What I find notably compelling in this composition is its regard and attention to form.
There are nine short movements: 1. Prelude 2. Exaudi 3. Dies Irae 4. Tuba mirum 5. Interlude 6. Rex tremendae 7. Lacrimosa 8. Libera me 9. Postlude. Movements 1, 5, and 9 are instrumental; the others, vocal. The structure, therefore, is 1+3+1+3+1, with the singular movements being three.
The work employs serial technique, which is beyond my knowledge to comment on. But I discern that the Catholic requiem text is abridged into canticles, that is, holy songs of praise that are not of the Psalms. So, structurally, one discerns a brief requiem arranged as nine canticles further arranged as a composite of three multiples of three, organized upon a serial tone row; thus, the integration of four levels of form. Hence, multiplicity within order.

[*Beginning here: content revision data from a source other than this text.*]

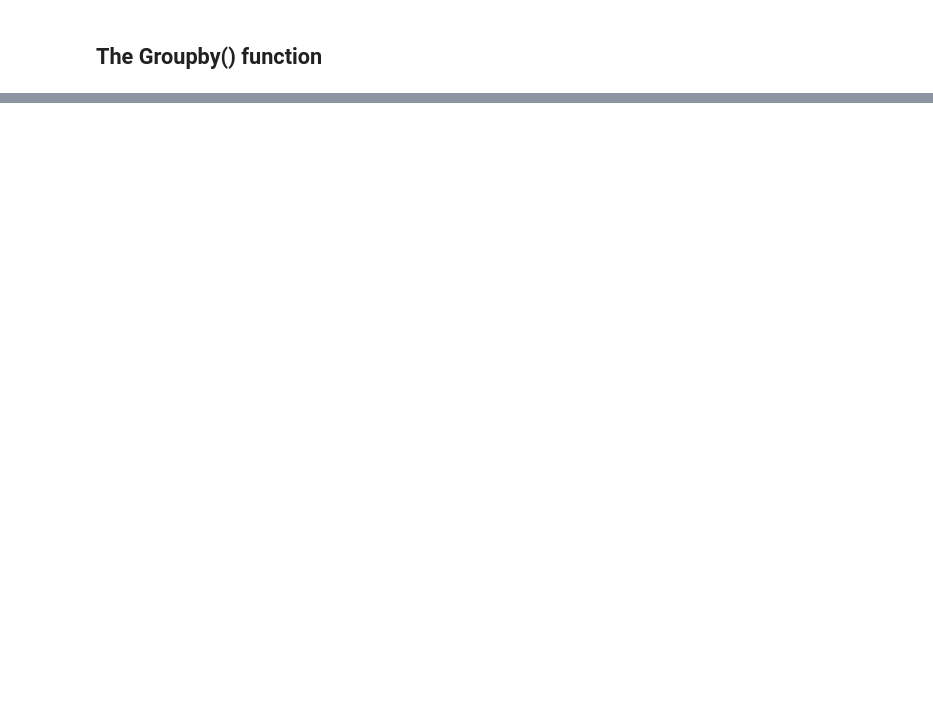
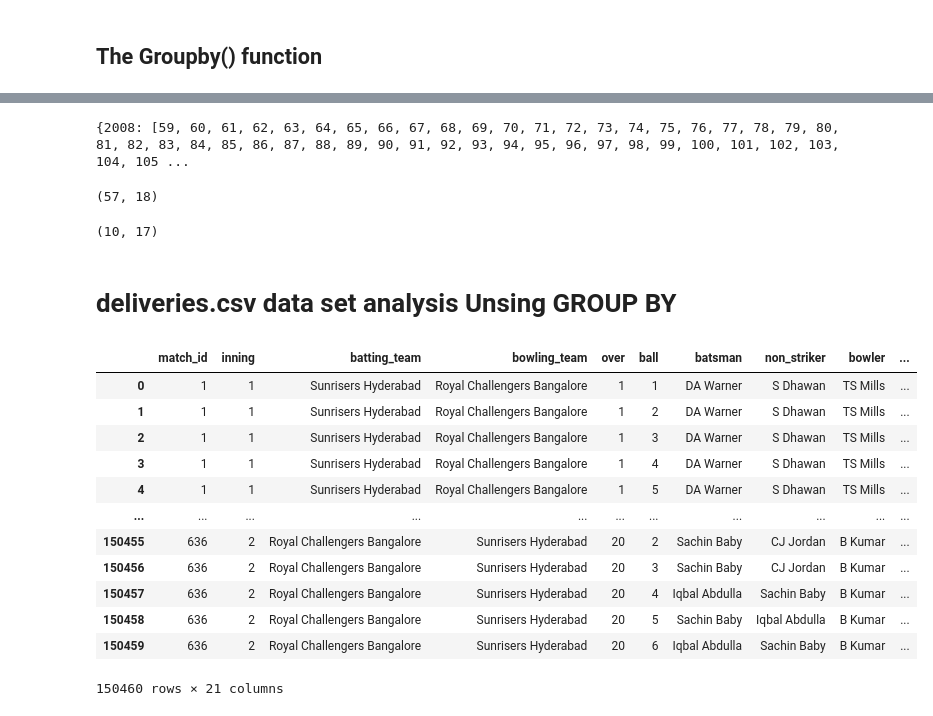
Before and after one commit to Rohit8022/AI-internship-training, a Jupyter notebook: Pandas.ipynb, the cells around one changed output, grey strips where cells are left out. Cells and saved outputs as stored; diff of their text form; code cells hidden in the pictures; blank space fills up the shorter version.

```diff
--- a/Pandas.ipynb
+++ b/Pandas.ipynb
@@ -395,0 +416,34 @@ data.drop_duplicates(['season'],keep='last')[['season','winner']].sort_values('s
+# %%
+# it returns a dictonary where key ia season and the value is a list of all matches if the season
+seasons.groups # ATTRIBUTR
+# %% [output]
+{2008: [59, 60, 61, 62, 63, 64, 65, 66, 67, 68, 69, 70, 71, 72, 73, 74, 75, 76, 77, 78, 79, 80, 81, 82, 83, 84, 85, 86, 87, 88, 89, 90, 91, 92, 93, 94, 95, 96, 97, 98, 99, 100, 101, 102, 103, 104, 105 ...
+# %%
+seasons.get_group(2009).shape # to get deatils of all elements in a group if the grouped object is string use ('name')
+# %% [output]
+(57, 18)
+# %%
+# agg functin will apply only if the valuse are numaric
+seasons.sum() # can be done on specific group like
+               #seasons[2008].mean()
+# %% [output]
+(10, 17)
+# %% [markdown]
+# deliveries.csv data set analysis Unsing GROUP BY
+# %%
+df=pd.read_csv('deliveries.csv')
+df
+# %% [output]
+|  | match_id | inning | batting_team | bowling_team | over | ball | batsman | non_striker | bowler | ... |
+| 0 | 1 | 1 | Sunrisers Hyderabad | Royal Challengers Bangalore | 1 | 1 | DA Warner | S Dhawan | TS Mills | ... |
+| 1 | 1 | 1 | Sunrisers Hyderabad | Royal Challengers Bangalore | 1 | 2 | DA Warner | S Dhawan | TS Mills | ... |
+| 2 | 1 | 1 | Sunrisers Hyderabad | Royal Challengers Bangalore | 1 | 3 | DA Warner | S Dhawan | TS Mills | ... |
+| 3 | 1 | 1 | Sunrisers Hyderabad | Royal Challengers Bangalore | 1 | 4 | DA Warner | S Dhawan | TS Mills | ... |
+| 4 | 1 | 1 | Sunrisers Hyderabad | Royal Challengers Bangalore | 1 | 5 | DA Warner | S Dhawan | TS Mills | ... |
+| ... | ... | ... | ... | ... | ... | ... | ... | ... | ... | ... |
+| 150455 | 636 | 2 | Royal Challengers Bangalore | Sunrisers Hyderabad | 20 | 2 | Sachin Baby | CJ Jordan | B Kumar | ... |
+| 150456 | 636 | 2 | Royal Challengers Bangalore | Sunrisers Hyderabad | 20 | 3 | Sachin Baby | CJ Jordan | B Kumar | ... |
+| 150457 | 636 | 2 | Royal Challengers Bangalore | Sunrisers Hyderabad | 20 | 4 | Iqbal Abdulla | Sachin Baby | B Kumar | ... |
+| 150458 | 636 | 2 | Royal Challengers Bangalore | Sunrisers Hyderabad | 20 | 5 | Sachin Baby | Iqbal Abdulla | B Kumar | ... |
+| 150459 | 636 | 2 | Royal Challengers Bangalore | Sunrisers Hyderabad | 20 | 6 | Iqbal Abdulla | Sachin Baby | B Kumar | ... |
+150460 rows × 21 columns
```
Also changed, not shown: parts of 10 cells of this notebook, 1 other file.
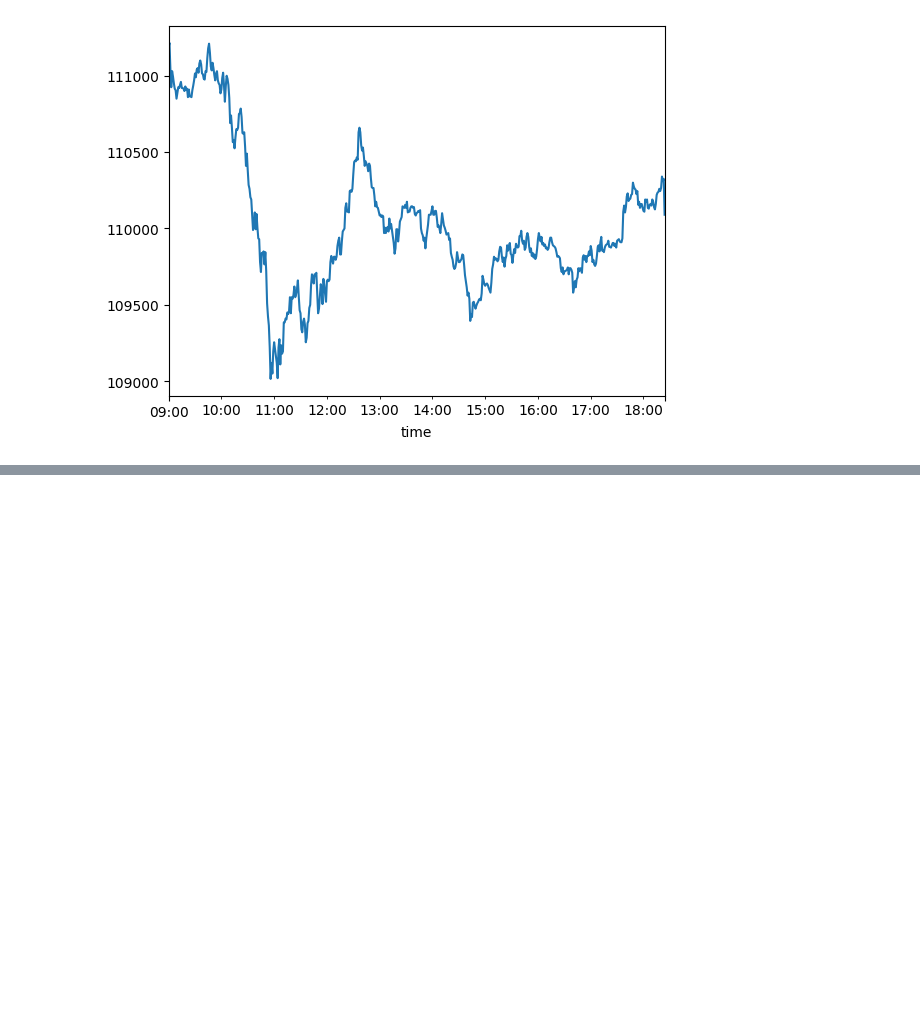
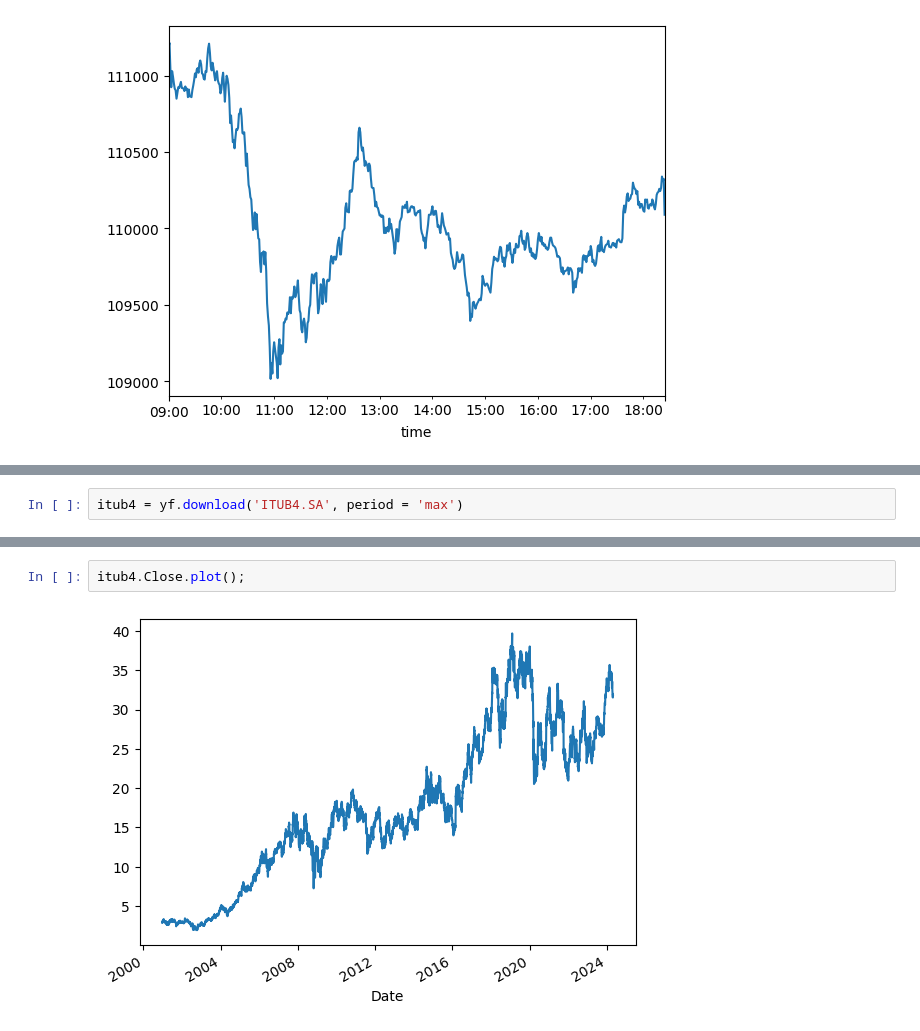
Before and after one commit to ChibanaT/Study_Area, a Jupyter notebook: Python/Data_Trading/Modulo 2/Modulo 2 - Manipulacao de Dados com Python.ipynb, the cells around one changed output, grey strips where cells are left out. Cells and saved outputs as stored; diff of their text form; blank space fills up the shorter version.

```diff
--- a/Python/Data_Trading/Modulo 2/Modulo 2 - Manipulacao de Dados com Python.ipynb
+++ b/Python/Data_Trading/Modulo 2/Modulo 2 - Manipulacao de Dados com Python.ipynb
@@ -407,0 +438,2 @@ win.close.plot();
+# %%
+itub4 = yf.download('ITUB4.SA', period = 'max')
@@ -407,0 +452,4 @@ win.close.plot();
+# %%
+itub4.Close.plot();
+# %% [output]
+[figure, added]
```
Also changed, not shown: parts of 37 cells of this notebook, 4 other files.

This respect of form is further impressed upon the listener by the vocal imitation of the convention of the sounding trumpet in the Tuba mirum; the acknowledgement of the tradition of a solo alto voice in the Lacrimosa; the inspiration of rather than emulating the beatific approach of the singular soul to paradise, of the employing of chatter, as if the supplication were universal, in the Libera me; and, the sounding of welcoming bells to invoke and merge with the sounding of the call of the horn from the spiritual gates in the final ascent to what lies beyond, in the postlude.